(Items listed in a dataset)
# # # #

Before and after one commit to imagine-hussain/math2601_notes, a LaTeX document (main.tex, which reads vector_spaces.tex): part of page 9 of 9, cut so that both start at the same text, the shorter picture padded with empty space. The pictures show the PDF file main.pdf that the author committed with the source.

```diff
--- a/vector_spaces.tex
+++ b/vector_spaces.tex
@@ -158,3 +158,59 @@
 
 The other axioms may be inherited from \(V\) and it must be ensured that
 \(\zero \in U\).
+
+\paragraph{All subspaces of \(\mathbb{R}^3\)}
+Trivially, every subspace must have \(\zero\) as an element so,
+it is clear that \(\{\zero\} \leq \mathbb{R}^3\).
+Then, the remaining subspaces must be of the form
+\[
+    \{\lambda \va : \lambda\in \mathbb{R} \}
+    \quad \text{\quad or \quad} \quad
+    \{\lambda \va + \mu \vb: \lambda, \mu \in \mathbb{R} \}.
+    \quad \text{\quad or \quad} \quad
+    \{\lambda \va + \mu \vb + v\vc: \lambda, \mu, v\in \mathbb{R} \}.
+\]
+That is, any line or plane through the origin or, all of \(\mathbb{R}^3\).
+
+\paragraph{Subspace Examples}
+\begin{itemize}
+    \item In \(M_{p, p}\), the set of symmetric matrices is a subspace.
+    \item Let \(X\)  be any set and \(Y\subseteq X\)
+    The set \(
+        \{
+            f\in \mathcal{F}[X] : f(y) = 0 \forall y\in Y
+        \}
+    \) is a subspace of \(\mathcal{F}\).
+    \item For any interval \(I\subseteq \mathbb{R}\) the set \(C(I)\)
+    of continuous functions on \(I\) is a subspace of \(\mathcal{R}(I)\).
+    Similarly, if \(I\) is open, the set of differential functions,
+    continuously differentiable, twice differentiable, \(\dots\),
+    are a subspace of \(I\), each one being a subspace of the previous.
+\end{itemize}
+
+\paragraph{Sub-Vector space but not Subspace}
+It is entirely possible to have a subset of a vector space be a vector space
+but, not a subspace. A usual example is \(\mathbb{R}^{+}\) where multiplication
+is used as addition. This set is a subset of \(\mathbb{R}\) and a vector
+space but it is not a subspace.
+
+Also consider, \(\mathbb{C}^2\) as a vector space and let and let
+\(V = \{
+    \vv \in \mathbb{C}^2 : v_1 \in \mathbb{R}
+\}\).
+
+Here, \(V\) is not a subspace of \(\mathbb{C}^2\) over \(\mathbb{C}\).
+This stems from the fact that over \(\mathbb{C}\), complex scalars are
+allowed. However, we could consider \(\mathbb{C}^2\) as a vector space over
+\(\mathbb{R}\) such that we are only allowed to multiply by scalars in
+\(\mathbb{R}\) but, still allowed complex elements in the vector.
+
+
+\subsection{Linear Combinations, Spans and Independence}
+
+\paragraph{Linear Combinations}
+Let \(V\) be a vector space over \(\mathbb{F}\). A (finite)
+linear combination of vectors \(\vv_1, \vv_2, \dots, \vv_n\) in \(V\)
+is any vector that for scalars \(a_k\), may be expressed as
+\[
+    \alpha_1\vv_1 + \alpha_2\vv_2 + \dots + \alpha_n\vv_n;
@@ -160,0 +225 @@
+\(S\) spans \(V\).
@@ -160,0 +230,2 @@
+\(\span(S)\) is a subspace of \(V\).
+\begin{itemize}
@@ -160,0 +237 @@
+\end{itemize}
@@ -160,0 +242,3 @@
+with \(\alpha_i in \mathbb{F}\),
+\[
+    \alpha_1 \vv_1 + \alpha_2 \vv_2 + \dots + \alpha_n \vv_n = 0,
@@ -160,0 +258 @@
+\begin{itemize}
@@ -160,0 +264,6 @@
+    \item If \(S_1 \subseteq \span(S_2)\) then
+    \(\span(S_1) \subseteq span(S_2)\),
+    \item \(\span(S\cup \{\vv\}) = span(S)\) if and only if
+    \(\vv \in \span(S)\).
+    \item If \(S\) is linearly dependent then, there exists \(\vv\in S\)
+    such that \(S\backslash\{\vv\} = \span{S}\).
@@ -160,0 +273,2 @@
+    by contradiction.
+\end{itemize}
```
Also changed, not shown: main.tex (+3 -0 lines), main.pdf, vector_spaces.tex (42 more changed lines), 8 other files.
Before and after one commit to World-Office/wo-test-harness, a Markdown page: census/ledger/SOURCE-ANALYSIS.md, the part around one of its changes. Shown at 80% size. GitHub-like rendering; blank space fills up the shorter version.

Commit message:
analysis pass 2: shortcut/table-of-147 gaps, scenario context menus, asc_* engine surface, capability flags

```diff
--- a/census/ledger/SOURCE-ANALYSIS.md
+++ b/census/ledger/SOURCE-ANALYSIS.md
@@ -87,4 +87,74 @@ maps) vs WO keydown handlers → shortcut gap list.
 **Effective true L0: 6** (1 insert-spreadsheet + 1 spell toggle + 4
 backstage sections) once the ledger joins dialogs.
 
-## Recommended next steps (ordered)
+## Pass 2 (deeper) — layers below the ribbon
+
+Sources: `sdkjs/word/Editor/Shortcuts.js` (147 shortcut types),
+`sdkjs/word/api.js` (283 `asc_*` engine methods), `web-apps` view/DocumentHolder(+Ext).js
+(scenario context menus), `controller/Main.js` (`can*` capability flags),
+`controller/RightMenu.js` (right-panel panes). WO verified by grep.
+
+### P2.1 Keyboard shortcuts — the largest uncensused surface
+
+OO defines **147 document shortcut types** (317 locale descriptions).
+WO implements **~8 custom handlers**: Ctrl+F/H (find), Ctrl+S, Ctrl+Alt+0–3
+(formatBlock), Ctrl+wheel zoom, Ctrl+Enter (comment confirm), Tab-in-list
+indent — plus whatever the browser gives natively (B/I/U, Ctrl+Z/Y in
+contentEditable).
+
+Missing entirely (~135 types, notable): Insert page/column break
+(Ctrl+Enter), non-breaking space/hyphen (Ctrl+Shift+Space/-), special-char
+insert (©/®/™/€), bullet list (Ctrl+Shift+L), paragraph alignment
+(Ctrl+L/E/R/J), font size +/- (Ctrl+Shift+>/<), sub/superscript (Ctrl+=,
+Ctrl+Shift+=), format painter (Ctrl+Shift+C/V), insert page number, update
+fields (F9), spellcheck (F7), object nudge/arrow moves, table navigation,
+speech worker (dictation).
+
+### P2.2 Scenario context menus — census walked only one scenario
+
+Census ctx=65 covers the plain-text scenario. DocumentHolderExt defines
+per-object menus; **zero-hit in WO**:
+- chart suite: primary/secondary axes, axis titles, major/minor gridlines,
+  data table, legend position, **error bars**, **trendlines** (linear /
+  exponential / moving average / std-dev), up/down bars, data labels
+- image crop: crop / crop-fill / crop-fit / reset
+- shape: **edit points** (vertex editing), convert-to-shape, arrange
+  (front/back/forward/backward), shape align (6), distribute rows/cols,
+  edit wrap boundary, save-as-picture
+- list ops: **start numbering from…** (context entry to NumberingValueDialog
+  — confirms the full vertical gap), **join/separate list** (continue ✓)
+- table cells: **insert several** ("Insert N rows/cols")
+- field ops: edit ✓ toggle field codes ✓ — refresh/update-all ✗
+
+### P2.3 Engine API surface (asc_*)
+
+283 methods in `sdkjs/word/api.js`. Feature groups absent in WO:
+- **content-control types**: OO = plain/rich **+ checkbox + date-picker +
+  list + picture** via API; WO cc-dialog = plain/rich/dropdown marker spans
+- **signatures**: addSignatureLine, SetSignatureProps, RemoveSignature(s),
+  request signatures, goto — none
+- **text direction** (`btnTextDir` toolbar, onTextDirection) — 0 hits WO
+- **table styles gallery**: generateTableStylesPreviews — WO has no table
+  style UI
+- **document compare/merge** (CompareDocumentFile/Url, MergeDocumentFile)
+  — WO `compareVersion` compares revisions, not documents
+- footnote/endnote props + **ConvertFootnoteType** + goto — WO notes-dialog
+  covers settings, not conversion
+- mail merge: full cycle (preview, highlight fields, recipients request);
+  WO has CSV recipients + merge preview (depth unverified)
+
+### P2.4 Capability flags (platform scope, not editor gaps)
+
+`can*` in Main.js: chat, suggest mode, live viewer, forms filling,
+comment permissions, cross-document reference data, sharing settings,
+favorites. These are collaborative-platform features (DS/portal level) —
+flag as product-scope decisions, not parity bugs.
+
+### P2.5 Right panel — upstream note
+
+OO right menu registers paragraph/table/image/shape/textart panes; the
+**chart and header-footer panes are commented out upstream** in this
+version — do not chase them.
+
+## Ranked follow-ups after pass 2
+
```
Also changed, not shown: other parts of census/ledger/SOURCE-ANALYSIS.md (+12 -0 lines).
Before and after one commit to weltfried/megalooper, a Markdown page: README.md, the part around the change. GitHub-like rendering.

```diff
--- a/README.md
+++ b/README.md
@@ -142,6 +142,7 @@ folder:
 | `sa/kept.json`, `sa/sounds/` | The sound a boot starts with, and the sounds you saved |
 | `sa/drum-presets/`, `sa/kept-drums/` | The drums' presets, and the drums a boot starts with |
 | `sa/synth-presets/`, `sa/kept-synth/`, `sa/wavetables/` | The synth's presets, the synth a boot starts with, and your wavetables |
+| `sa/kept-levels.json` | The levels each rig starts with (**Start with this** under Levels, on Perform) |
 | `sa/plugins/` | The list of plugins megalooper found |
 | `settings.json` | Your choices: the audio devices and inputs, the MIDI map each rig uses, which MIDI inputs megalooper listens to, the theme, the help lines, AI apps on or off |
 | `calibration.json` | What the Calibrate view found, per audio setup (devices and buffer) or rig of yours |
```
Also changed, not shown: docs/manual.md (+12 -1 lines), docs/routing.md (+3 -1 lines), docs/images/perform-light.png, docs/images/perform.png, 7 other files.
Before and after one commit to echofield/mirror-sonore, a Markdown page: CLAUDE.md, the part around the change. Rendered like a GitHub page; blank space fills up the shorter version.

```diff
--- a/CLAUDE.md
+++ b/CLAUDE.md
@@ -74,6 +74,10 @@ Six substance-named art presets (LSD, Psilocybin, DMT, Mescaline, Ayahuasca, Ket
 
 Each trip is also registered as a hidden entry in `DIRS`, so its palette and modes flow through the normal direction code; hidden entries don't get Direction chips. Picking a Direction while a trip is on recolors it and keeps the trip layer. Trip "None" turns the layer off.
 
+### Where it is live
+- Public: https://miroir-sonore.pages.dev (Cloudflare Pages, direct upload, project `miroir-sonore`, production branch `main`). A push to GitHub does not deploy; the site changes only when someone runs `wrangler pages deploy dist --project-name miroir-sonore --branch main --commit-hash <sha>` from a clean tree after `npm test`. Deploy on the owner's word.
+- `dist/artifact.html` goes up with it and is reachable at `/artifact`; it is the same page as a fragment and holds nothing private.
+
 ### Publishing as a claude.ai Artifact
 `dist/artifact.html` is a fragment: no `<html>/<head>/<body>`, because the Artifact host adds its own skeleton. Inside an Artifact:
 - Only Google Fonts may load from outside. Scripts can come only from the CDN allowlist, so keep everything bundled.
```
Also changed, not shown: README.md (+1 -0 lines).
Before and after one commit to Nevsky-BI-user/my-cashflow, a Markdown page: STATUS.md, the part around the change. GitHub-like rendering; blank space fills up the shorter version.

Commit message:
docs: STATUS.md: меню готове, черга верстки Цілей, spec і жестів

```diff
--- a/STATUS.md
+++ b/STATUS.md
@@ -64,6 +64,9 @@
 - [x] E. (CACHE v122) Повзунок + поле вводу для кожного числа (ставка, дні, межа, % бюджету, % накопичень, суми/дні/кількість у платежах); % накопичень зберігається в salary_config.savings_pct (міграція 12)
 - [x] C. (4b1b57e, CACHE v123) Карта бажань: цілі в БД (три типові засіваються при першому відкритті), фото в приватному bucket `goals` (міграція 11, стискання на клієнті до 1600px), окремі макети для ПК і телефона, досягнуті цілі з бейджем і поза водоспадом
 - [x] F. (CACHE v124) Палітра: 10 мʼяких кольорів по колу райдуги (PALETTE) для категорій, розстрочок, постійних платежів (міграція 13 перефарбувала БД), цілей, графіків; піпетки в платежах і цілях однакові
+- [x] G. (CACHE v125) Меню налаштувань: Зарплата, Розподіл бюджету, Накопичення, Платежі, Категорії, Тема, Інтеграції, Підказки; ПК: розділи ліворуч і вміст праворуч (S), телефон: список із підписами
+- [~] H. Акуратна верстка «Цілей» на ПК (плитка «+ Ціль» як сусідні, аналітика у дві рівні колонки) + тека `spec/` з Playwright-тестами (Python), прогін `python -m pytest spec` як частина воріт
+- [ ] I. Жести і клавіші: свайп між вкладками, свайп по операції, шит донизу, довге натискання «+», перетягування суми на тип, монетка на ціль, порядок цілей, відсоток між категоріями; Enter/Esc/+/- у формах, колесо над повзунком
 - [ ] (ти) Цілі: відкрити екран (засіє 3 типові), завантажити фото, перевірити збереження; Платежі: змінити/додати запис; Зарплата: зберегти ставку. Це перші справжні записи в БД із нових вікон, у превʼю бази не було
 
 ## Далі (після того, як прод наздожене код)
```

# # # #

* **What to produce**
Which lines above hold the string "GitHub"? Copy each of them.

* **Solved exercise**
Before and after one commit to World-Office/wo-test-harness, a Markdown page: census/ledger/SOURCE-ANALYSIS.md, the part around one of its changes. Shown at 80% size. GitHub-like rendering; blank space fills up the shorter version.
Before and after one commit to weltfried/megalooper, a Markdown page: README.md, the part around the change. GitHub-like rendering.
Before and after one commit to echofield/mirror-sonore, a Markdown page: CLAUDE.md, the part around the change. Rendered like a GitHub page; blank space fills up the shorter version.
+- Public: https://miroir-sonore.pages.dev (Cloudflare Pages, direct upload, project `miroir-sonore`, production branch `main`). A push to GitHub does not deploy; the site changes only when someone runs `wrangler pages deploy dist --project-name miroir-sonore --branch main --commit-hash <sha>` from a clean tree after `npm test`. Deploy on the owner's word.
Before and after one commit to Nevsky-BI-user/my-cashflow, a Markdown page: STATUS.md, the part around the change. GitHub-like rendering; blank space fills up the shorter version.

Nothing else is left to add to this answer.